Web page revision data
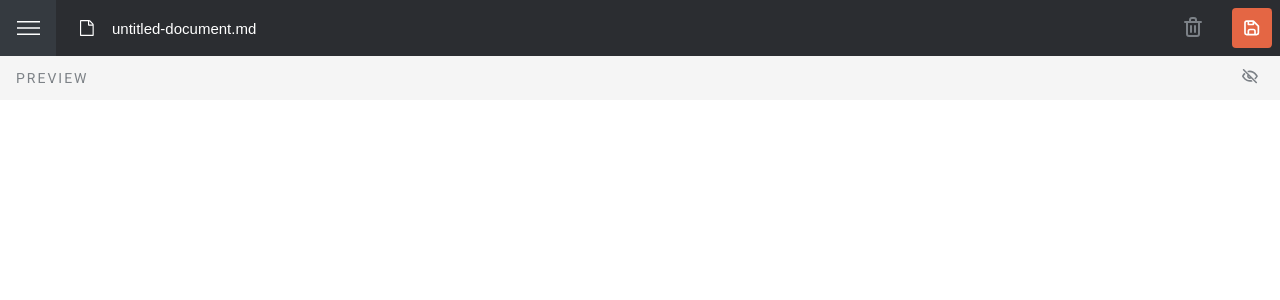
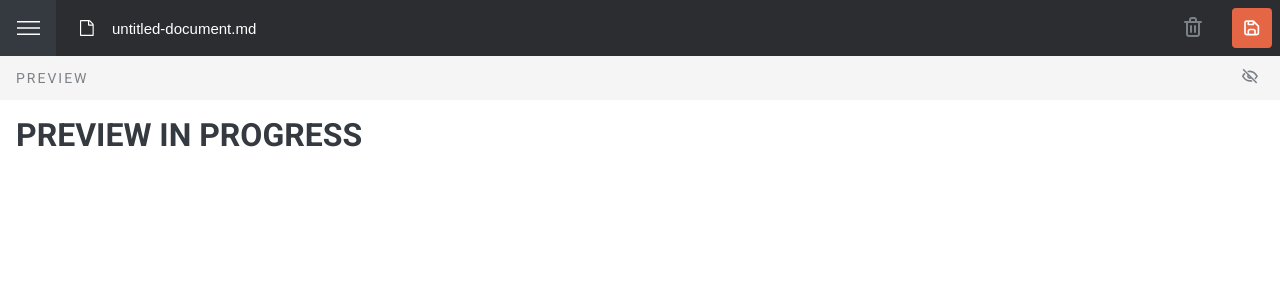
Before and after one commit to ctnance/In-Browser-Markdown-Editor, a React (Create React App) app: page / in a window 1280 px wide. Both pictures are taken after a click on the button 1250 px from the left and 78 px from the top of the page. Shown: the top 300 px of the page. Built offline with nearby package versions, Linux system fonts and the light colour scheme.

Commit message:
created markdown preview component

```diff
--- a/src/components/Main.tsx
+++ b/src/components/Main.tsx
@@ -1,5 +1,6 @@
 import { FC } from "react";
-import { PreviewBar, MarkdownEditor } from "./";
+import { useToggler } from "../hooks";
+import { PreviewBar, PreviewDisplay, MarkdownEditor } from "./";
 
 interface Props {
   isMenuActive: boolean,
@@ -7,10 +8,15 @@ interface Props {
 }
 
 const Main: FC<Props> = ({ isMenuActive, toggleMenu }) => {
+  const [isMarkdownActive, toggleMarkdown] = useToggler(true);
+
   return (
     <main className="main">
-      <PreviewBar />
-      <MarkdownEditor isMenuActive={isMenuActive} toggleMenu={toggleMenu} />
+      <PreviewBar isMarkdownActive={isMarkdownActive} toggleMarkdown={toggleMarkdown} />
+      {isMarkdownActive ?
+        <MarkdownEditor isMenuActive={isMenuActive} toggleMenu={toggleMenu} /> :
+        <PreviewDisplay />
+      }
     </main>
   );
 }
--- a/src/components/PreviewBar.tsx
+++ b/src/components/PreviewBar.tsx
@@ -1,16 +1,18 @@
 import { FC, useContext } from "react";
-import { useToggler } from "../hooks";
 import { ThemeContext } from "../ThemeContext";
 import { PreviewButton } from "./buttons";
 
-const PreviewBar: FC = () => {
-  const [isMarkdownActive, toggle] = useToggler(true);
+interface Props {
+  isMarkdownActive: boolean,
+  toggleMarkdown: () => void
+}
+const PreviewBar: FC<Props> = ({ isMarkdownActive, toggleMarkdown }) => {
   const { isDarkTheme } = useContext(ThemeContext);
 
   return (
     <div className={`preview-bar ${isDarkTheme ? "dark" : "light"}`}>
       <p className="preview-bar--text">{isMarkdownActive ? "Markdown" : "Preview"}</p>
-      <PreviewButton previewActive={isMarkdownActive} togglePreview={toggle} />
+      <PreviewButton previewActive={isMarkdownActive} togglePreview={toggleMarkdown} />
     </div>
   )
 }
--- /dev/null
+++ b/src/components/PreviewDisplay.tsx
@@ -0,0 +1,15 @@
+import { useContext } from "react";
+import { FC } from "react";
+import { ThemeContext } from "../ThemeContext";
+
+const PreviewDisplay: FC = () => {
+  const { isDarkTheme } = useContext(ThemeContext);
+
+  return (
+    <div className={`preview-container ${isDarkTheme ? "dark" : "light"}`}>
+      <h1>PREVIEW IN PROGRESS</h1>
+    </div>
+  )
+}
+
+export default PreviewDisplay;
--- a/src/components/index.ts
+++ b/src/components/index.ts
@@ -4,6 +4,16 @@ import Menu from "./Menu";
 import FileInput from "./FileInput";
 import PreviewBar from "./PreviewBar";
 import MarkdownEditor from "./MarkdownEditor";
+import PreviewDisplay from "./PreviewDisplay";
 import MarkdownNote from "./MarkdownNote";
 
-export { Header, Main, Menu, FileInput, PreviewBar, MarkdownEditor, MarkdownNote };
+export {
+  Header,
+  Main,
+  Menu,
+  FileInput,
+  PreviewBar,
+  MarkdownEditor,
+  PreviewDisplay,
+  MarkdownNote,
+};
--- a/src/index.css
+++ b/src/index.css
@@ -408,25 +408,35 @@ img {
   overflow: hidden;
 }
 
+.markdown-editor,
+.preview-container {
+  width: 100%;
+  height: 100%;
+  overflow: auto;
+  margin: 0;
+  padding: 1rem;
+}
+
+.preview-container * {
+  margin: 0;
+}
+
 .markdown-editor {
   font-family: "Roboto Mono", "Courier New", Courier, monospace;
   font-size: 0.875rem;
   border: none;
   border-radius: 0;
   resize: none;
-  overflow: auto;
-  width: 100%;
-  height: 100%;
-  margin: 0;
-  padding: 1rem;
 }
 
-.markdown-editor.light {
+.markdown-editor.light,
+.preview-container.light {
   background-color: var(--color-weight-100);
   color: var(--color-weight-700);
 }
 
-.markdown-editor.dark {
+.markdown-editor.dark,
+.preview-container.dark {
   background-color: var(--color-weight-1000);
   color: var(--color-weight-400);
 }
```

▶ Exercise:
The pictures in the data should be omitted, and every remaining line set down exactly.

▶ Answer for the task:
Before and after one commit to ctnance/In-Browser-Markdown-Editor, a React (Create React App) app: page / in a window 1280 px wide. Both pictures are taken after a click on the button 1250 px from the left and 78 px from the top of the page. Shown: the top 300 px of the page. Built offline with nearby package versions, Linux system fonts and the light colour scheme.

Commit message:
created markdown preview component

```diff
--- a/src/components/Main.tsx
+++ b/src/components/Main.tsx
@@ -1,5 +1,6 @@
 import { FC } from "react";
-import { PreviewBar, MarkdownEditor } from "./";
+import { useToggler } from "../hooks";
+import { PreviewBar, PreviewDisplay, MarkdownEditor } from "./";
 
 interface Props {
   isMenuActive: boolean,
@@ -7,10 +8,15 @@ interface Props {
 }
 
 const Main: FC<Props> = ({ isMenuActive, toggleMenu }) => {
+  const [isMarkdownActive, toggleMarkdown] = useToggler(true);
+
   return (
     <main className="main">
-      <PreviewBar />
-      <MarkdownEditor isMenuActive={isMenuActive} toggleMenu={toggleMenu} />
+      <PreviewBar isMarkdownActive={isMarkdownActive} toggleMarkdown={toggleMarkdown} />
+      {isMarkdownActive ?
+        <MarkdownEditor isMenuActive={isMenuActive} toggleMenu={toggleMenu} /> :
+        <PreviewDisplay />
+      }
     </main>
   );
 }
--- a/src/components/PreviewBar.tsx
+++ b/src/components/PreviewBar.tsx
@@ -1,16 +1,18 @@
 import { FC, useContext } from "react";
-import { useToggler } from "../hooks";
 import { ThemeContext } from "../ThemeContext";
 import { PreviewButton } from "./buttons";
 
-const PreviewBar: FC = () => {
-  const [isMarkdownActive, toggle] = useToggler(true);
+interface Props {
+  isMarkdownActive: boolean,
+  toggleMarkdown: () => void
+}
+const PreviewBar: FC<Props> = ({ isMarkdownActive, toggleMarkdown }) => {
   const { isDarkTheme } = useContext(ThemeContext);
 
   return (
     <div className={`preview-bar ${isDarkTheme ? "dark" : "light"}`}>
       <p className="preview-bar--text">{isMarkdownActive ? "Markdown" : "Preview"}</p>
-      <PreviewButton previewActive={isMarkdownActive} togglePreview={toggle} />
+      <PreviewButton previewActive={isMarkdownActive} togglePreview={toggleMarkdown} />
     </div>
   )
 }
--- /dev/null
+++ b/src/components/PreviewDisplay.tsx
@@ -0,0 +1,15 @@
+import { useContext } from "react";
+import { FC } from "react";
+import { ThemeContext } from "../ThemeContext";
+
+const PreviewDisplay: FC = () => {
+  const { isDarkTheme } = useContext(ThemeContext);
+
+  return (
+    <div className={`preview-container ${isDarkTheme ? "dark" : "light"}`}>
+      <h1>PREVIEW IN PROGRESS</h1>
+    </div>
+  )
+}
+
+export default PreviewDisplay;
--- a/src/components/index.ts
+++ b/src/components/index.ts
@@ -4,6 +4,16 @@ import Menu from "./Menu";
 import FileInput from "./FileInput";
 import PreviewBar from "./PreviewBar";
 import MarkdownEditor from "./MarkdownEditor";
+import PreviewDisplay from "./PreviewDisplay";
 import MarkdownNote from "./MarkdownNote";
 
-export { Header, Main, Menu, FileInput, PreviewBar, MarkdownEditor, MarkdownNote };
+export {
+  Header,
+  Main,
+  Menu,
+  FileInput,
+  PreviewBar,
+  MarkdownEditor,
+  PreviewDisplay,
+  MarkdownNote,
+};
--- a/src/index.css
+++ b/src/index.css
@@ -408,25 +408,35 @@ img {
   overflow: hidden;
 }
 
+.markdown-editor,
+.preview-container {
+  width: 100%;
+  height: 100%;
+  overflow: auto;
+  margin: 0;
+  padding: 1rem;
+}
+
+.preview-container * {
+  margin: 0;
+}
+
 .markdown-editor {
   font-family: "Roboto Mono", "Courier New", Courier, monospace;
   font-size: 0.875rem;
   border: none;
   border-radius: 0;
   resize: none;
-  overflow: auto;
-  width: 100%;
-  height: 100%;
-  margin: 0;
-  padding: 1rem;
 }
 
-.markdown-editor.light {
+.markdown-editor.light,
+.preview-container.light {
   background-color: var(--color-weight-100);
   color: var(--color-weight-700);
 }
 
-.markdown-editor.dark {
+.markdown-editor.dark,
+.preview-container.dark {
   background-color: var(--color-weight-1000);
   color: var(--color-weight-400);
 }
```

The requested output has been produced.